> Given records
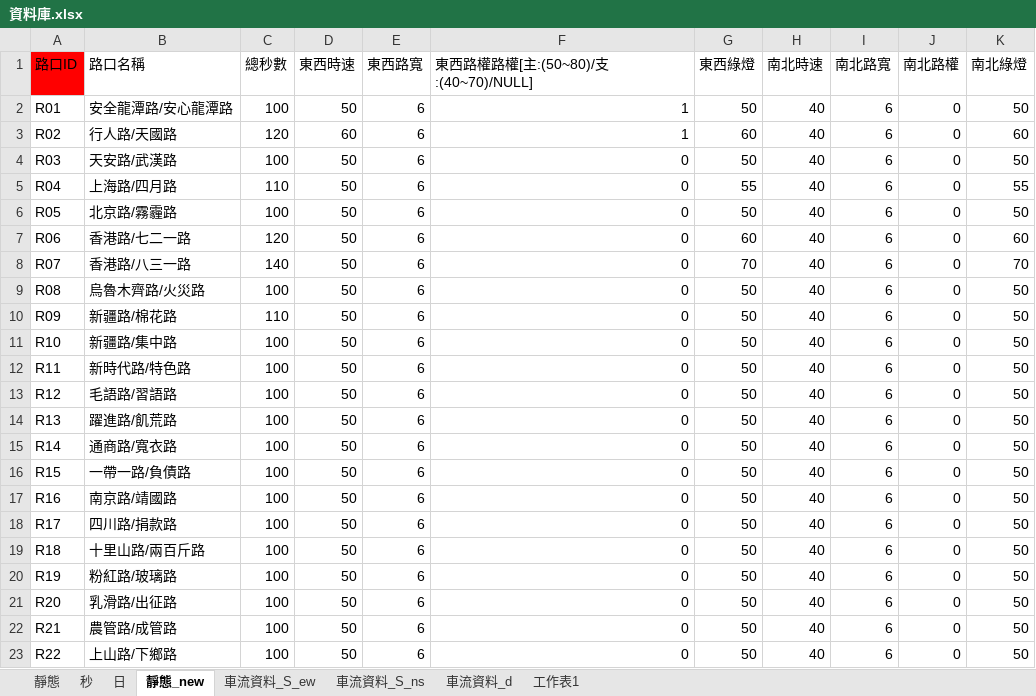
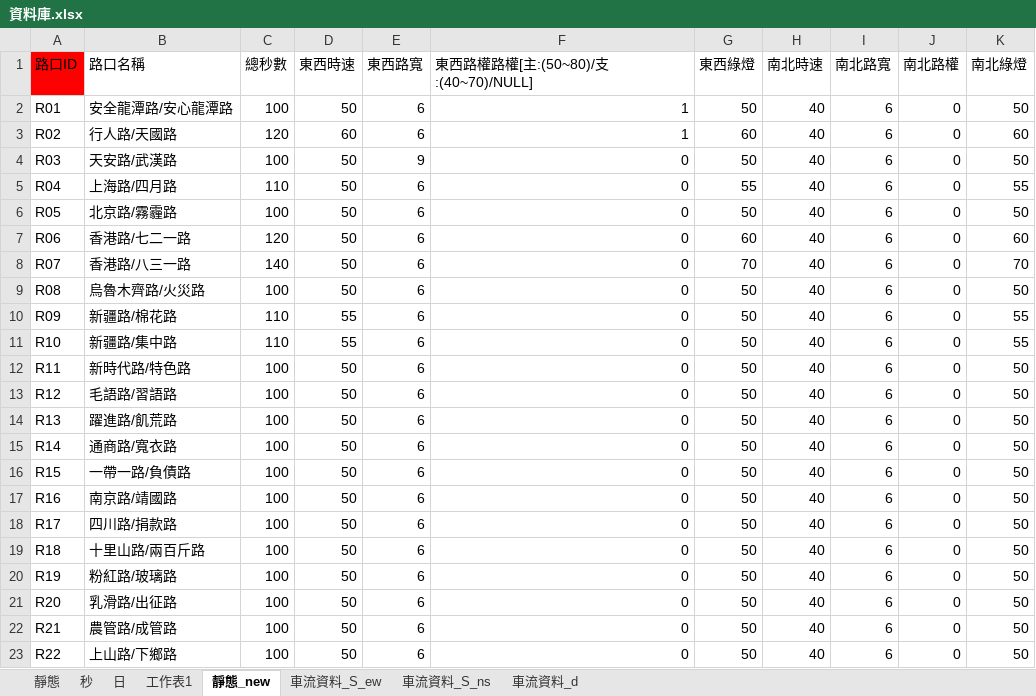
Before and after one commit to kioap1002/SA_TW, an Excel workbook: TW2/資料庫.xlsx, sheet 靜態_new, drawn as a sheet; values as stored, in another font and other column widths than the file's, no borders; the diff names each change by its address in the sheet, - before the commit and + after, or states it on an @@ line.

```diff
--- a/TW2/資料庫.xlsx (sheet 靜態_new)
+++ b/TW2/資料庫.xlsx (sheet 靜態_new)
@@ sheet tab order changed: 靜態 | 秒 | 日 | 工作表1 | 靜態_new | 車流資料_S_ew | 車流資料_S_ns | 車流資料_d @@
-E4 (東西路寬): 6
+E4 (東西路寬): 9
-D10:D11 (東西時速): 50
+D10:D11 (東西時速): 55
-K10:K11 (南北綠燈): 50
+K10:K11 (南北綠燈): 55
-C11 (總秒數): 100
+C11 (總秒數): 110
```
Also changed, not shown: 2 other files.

> About this task
Go through the entries and copy every line with "other".

> Response
Before and after one commit to kioap1002/SA_TW, an Excel workbook: TW2/資料庫.xlsx, sheet 靜態_new, drawn as a sheet; values as stored, in another font and other column widths than the file's, no borders; the diff names each change by its address in the sheet, - before the commit and + after, or states it on an @@ line.
Also changed, not shown: 2 other files.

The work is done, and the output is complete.